Indeed, apparently the three games I have mentioned so far (Myst, Quake, and at least ADoom) have one particular characteristic in common, and it's a surprising one at that. For years, many Amiga game developers have stubbornly broken the programming rules, and as a result, have continued to produce software that takes over the system, and crashes on non-standard hardware configurations. It becomes extremely tiring, to say the least.
But the Amiga versions of Myst, Quake, and Doom (again, ADoom in particular) are all (are you ready for this) SYSTEM-FRIENDLY, AND FULLY MULTITASKING. Yes, folks, believe it or not, these three games that are making so many waves right now actually won't take over your Amiga! Okay, enough with the sarcasm. But this is extremely significant. Quake promises to include Amiga-style menus, and even ARexx support. Not to mention the use of the OS screenmode database, among a host of other wonderful Amiga-style features. To someone like me who is a real stickler for adherence to the style guide, this is music to my ears. It's been an arduous enough struggle getting applications programmers to follow all the rules, but now game developers are doing it too. Excellent!
And even ADoom (I haven't tried the other ports), the only effort here that is non-commercial in nature, supports multitasking, screen-flipping, the screenmode database, etc.
And as I said, this is a very refreshing trend -- not just because some very good games are coming over to the Amiga platform (after all, "our" developers have been periodically producing winners right along), but because finally, the old notion that a game must disable the operating system and program the hardware directly in order to run well on an Amiga is being dispelled completely and utterly. I think Quake's ability to run on a 68020 with AGA attests well enough to this. But I don't need lists of specifations in order to know this, because I have played ADoom, and it runs superbly on my 68060/AGA system (and almost playably on the old 68030/ECS A500). In fact, it runs as well as any rule-breaking program I've ever used. But what's really new is the idea that I can actually pause a game, and go answer some e-mail, all without a single reboot. Isn't progress nice?

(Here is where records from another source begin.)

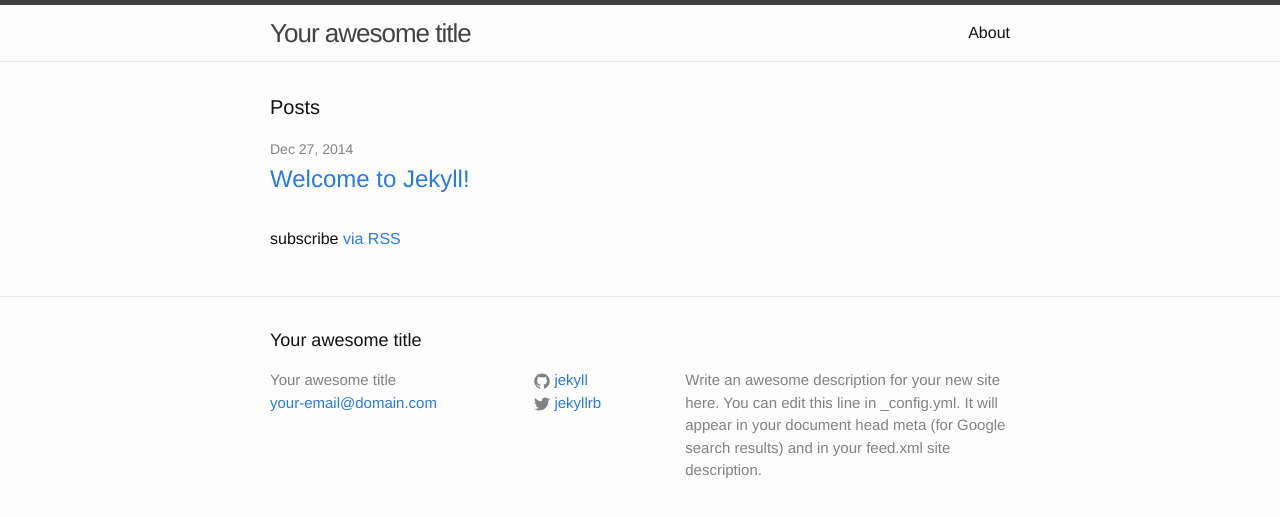
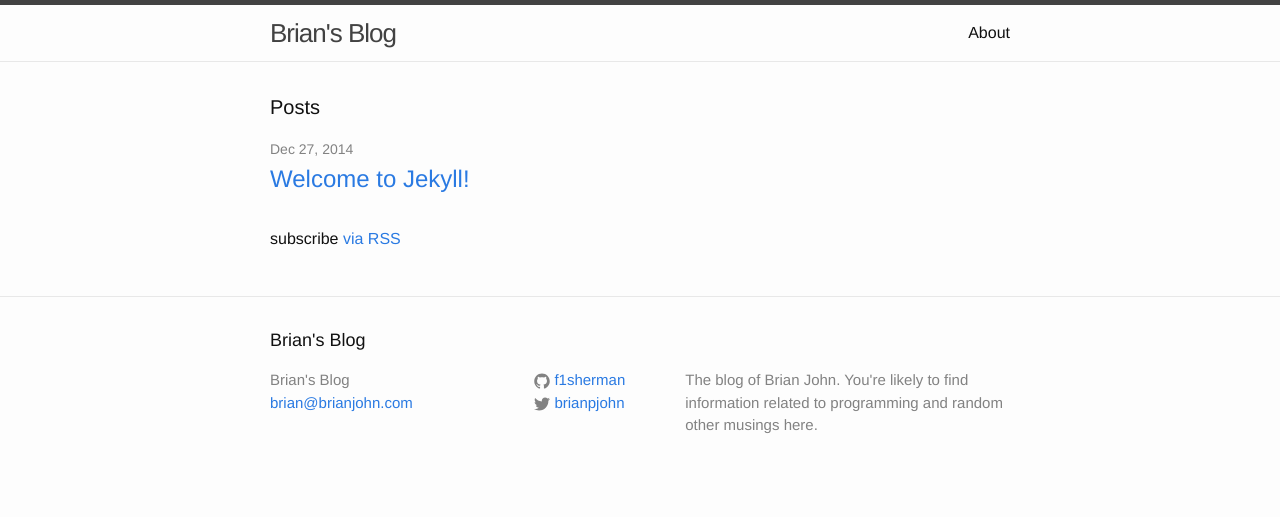
Before and after one commit to f1sherman/f1sherman.github.io, a Jekyll site: the page built from index.html, in a window 1280 px wide. Shown: the top 517 px of the page. Built offline with Jekyll 4.4.1, drawn with Linux system fonts in a browser that asks for light colours.

Commit message:
add some personal details

```diff
--- a/_config.yml
+++ b/_config.yml
@@ -1,14 +1,13 @@
 # Site settings
-title: Your awesome title
-email: your-email@domain.com
+title: Brian's Blog
+email: brian@brianjohn.com
 description: > # this means to ignore newlines until "baseurl:"
-  Write an awesome description for your new site here. You can edit this
-  line in _config.yml. It will appear in your document head meta (for
-  Google search results) and in your feed.xml site description.
+  The blog of Brian John. You're likely to find information related
+  to programming and random other musings here.
 baseurl: "" # the subpath of your site, e.g. /blog/
-url: "http://yourdomain.com" # the base hostname & protocol for your site
-twitter_username: jekyllrb
-github_username:  jekyll
+url: "http://blog.brianjohn.com" # the base hostname & protocol for your site
+twitter_username: brianpjohn
+github_username:  f1sherman
 
 # Build settings
 markdown: kramdown
```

The main idea here, however, is an unmistakable trend. Yes, nobody is quite sure what to expect from the future of our platform of Amiga-based systems (since based on what Joe Torre said, we won't be seeing any more "true" "Amigas"); but we have been witness to massive achievements taking our "dead" platform above and beyond what anybody could ever have imagined. phase 5 produced top-of-the-line 680x0 accelerators for years, and now brings us the PowerPC; superb efforts from many parties have yielded several suites' worth of outstanding Internet and telecommunications software for the Amiga; 3rd parties have given us workable retargetable graphics and audio schemes, and the hardware to use them; and now we are seeing world-class games once considered out of reach brought to the Amiga, and in an extremely elegant and successful manner.
I don't know about you, but I'm not going anywhere. It's just now starting to get fun.